Heights Commuter Says NJ Transit's 'Safer Option' is Not Safe At All
This letter to the editor comes to us from Lino Brescia, a Hasbrouck Heights resident who has started a petition against NJ Transit regarding safe access to the train stop which borders Route 17 at the Teterboro border.
I HAD A DREAM…… a dream commute that is.
That’s according to the recent article that was printed in the local section of The Record (Jan 20). The article focused on myself and other Heights commuters who are angry and frustrated with NJ Transit. NJ Transit’s unilateral decision and actions not only affects NYC commuters but our town in general.
Convenient access to NYC is a key-contributing factor to our sustained property value in this difficult economic climate.
For those unaware, our town’s train stop sits between the abandoned Exxon station, PSE&G power station and Safelite AutoGlass on the dead end of Williams Avenue and Route 17. It is directly across the street from the Bendix diner. For the price of two slices of pizza, you can have leave your car home and have a traffic-free, 45 minute ride directly into midtown Manhattan in Madison Square Garden’s basement.

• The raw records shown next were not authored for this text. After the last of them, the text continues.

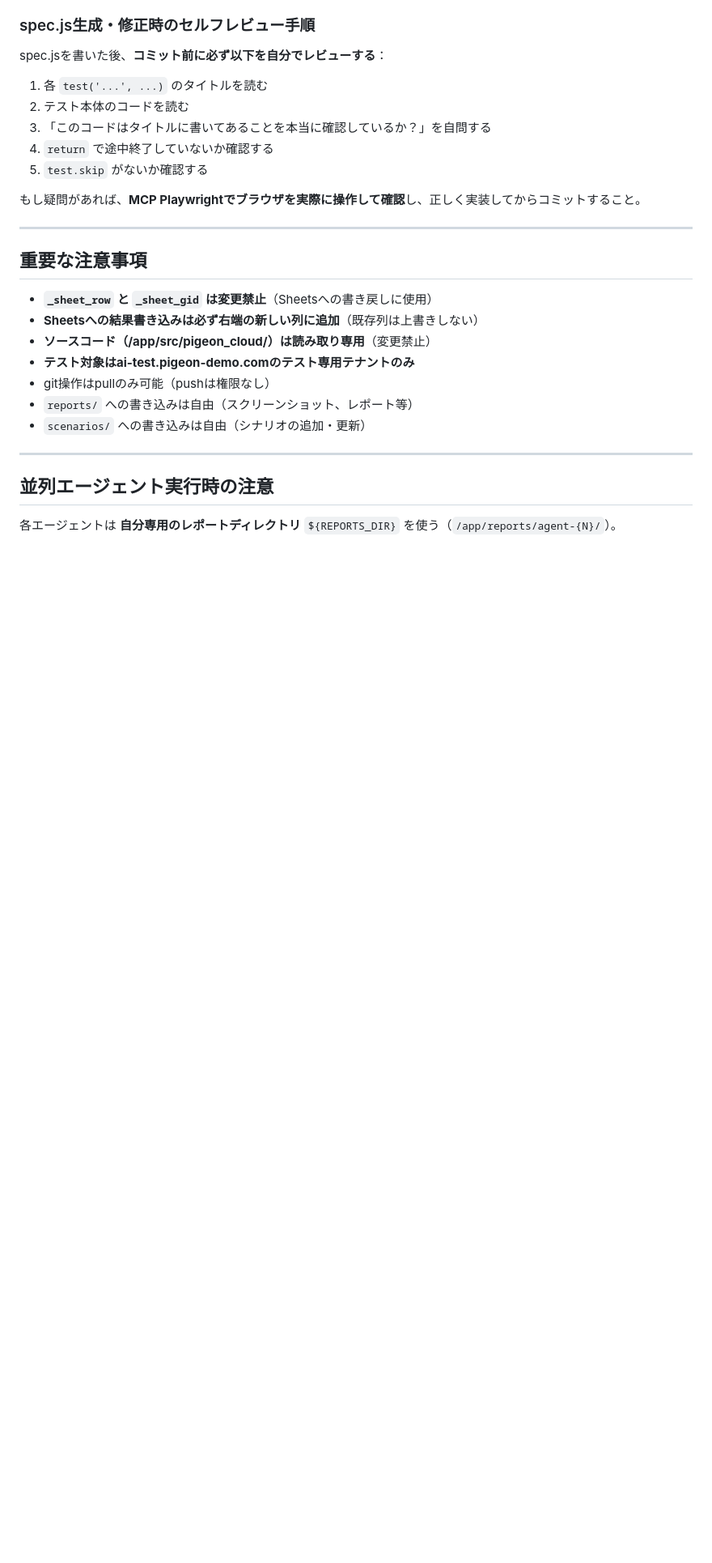
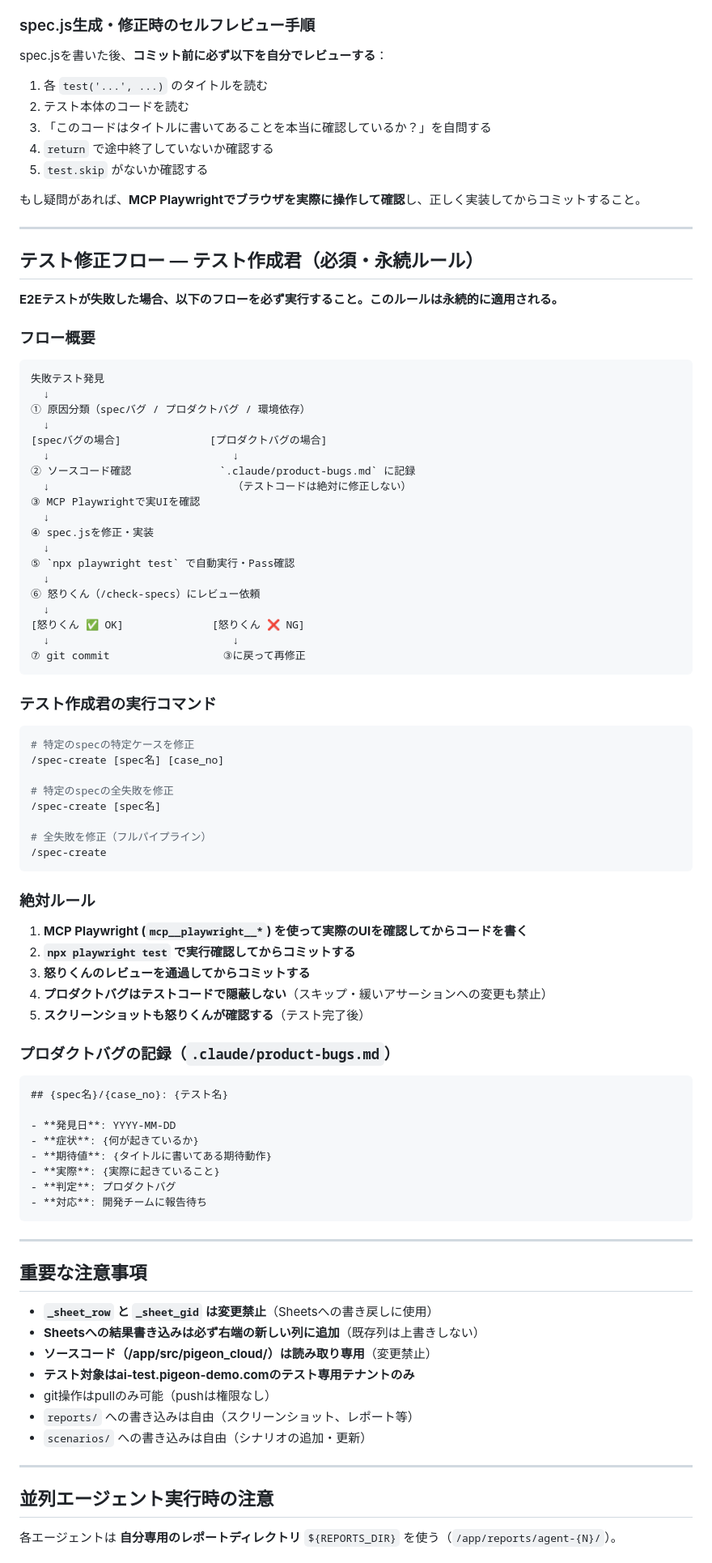
Before and after one commit to yasaipopo/pigeoncloud-ai-test, a Markdown page: CLAUDE.md, the part around the change. Shown at 81% size. Rendered like a GitHub page; blank space fills up the shorter version.

````diff
--- a/CLAUDE.md
+++ b/CLAUDE.md
@@ -627,6 +627,70 @@ spec.jsを書いた後、**コミット前に必ず以下を自分でレビュ
 
 ---
 
+## テスト修正フロー — テスト作成君（必須・永続ルール）
+
+**E2Eテストが失敗した場合、以下のフローを必ず実行すること。このルールは永続的に適用される。**
+
+### フロー概要
+
+```
+失敗テスト発見
+  ↓
+① 原因分類（specバグ / プロダクトバグ / 環境依存）
+  ↓
+[specバグの場合]              [プロダクトバグの場合]
+  ↓                             ↓
+② ソースコード確認              `.claude/product-bugs.md` に記録
+  ↓                             （テストコードは絶対に修正しない）
+③ MCP Playwrightで実UIを確認
+  ↓
+④ spec.jsを修正・実装
+  ↓
+⑤ `npx playwright test` で自動実行・Pass確認
+  ↓
+⑥ 怒りくん（/check-specs）にレビュー依頼
+  ↓
+[怒りくん ✅ OK]              [怒りくん ❌ NG]
+  ↓                             ↓
+⑦ git commit                  ③に戻って再修正
+```
+
+### テスト作成君の実行コマンド
+
+```bash
+# 特定のspecの特定ケースを修正
+/spec-create [spec名] [case_no]
+
+# 特定のspecの全失敗を修正
+/spec-create [spec名]
+
+# 全失敗を修正（フルパイプライン）
+/spec-create
+```
+
+### 絶対ルール
+
+1. **MCP Playwright (`mcp__playwright__*`) を使って実際のUIを確認してからコードを書く**
+2. **`npx playwright test` で実行確認してからコミットする**
+3. **怒りくんのレビューを通過してからコミットする**
+4. **プロダクトバグはテストコードで隠蔽しない**（スキップ・緩いアサーションへの変更も禁止）
+5. **スクリーンショットも怒りくんが確認する**（テスト完了後）
+
+### プロダクトバグの記録（`.claude/product-bugs.md`）
+
+```markdown
+## {spec名}/{case_no}: {テスト名}
+
+- **発見日**: YYYY-MM-DD
+- **症状**: {何が起きているか}
+- **期待値**: {タイトルに書いてある期待動作}
+- **実際**: {実際に起きていること}
+- **判定**: プロダクトバグ
+- **対応**: 開発チームに報告待ち
+```
+
+---
+
 ## 重要な注意事項
 
 - **`_sheet_row` と `_sheet_gid` は変更禁止**（Sheetsへの書き戻しに使用）
````
Also changed, not shown: .claude/commands/spec-create.md (added, +224 -0 lines).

Sounds great, so what’s the problem?
NJ Transit doesn’t open train doors on the Heights side of the tracks. The doors only open on the Teterboro (Green St) side. We’ve had to step over the tracks for years to wait for the train and enter it, never seemed to be a problem for us.
Apparently, what we have been doing for years as loyal NJ Transit customers was “trespassing.” It wasn’t safe; in fact a NJ Transit spokesman has called our transgressions “especially brazen” [trespassing.] Walking four steps over a quiet train track to get to the other side of the tracks where the trains doors open was seen as part criminal and part safety hazard.
Recently however, NJ Transit would put a stop to this. While we certainly appreciate NJ Transits concern for our safety the actions taken are simply hard to understand and justify.
The solution to safety concerns?
Simple! Construct a $100,000 fence; I prefer to call it a cage, which prevents commuters who walk from Hasbrouck Heights to use the train. Conversely, this also affects many local employees who come into town from the Teterboro area. Our stop was one of fifteen stations that were identified by NJ Transit as a way to step its safety efforts statewide. Lucky us, we are now safe!
What is safe here is NJ Transit’s responsibility and statewide safety statistics. They leave us the following “safer “option:
Cross Route 17, walk up an on-ramp (no sidewalks) toward Route 46. Then we will then walk on a dimly lit, unmaintained, littered sidewalk for about a mile while cars speed arms length away from us. Lastly, walk down an off ramp (again no sidewalks) to circumvent that cage. Thank you NJ Transit, we appreciate the thoughts on safety. Sounds like a great idea, but I don’t see this being detailed on real estate listings for our homes any time soon.
I guess NJ Transit never Googled the term “walking on Route 46” and found three pedestrian deaths mentioned on the first results page alone, more on subsequent result pages. Then you wonder why we aren’t happy with the remediation actions to NJ Transit’s “safety concern”.
What we want to accomplish?
We are hoping to raise awareness via a local petition, which has gained tremendous momentum and support:
We are also hoping for town council to support our efforts. We understand a train stop sandwiched in between two much larger stops can easily be ‘fixed’ to pad government statistics but if safety was a true concern we need to look no further than down the tracks.
In Hackensack, this same train line runs thru a crowded Essex Street where people walk and drive over rails, no fence. Further down the rail, Hackensack High School sits parallel to non-fenced rails, safety concern? Children taking shortcuts home, crossing tracks, hanging out near buzzing trains. Nope! No fence there either.
There are many possible solutions that can be implemented here to really achieve a better, safer result for all. This plan set forth is not acceptable and quite frankly "Look, it's a safety issue — end of story!" is not the answer we should accept from NJ Transit.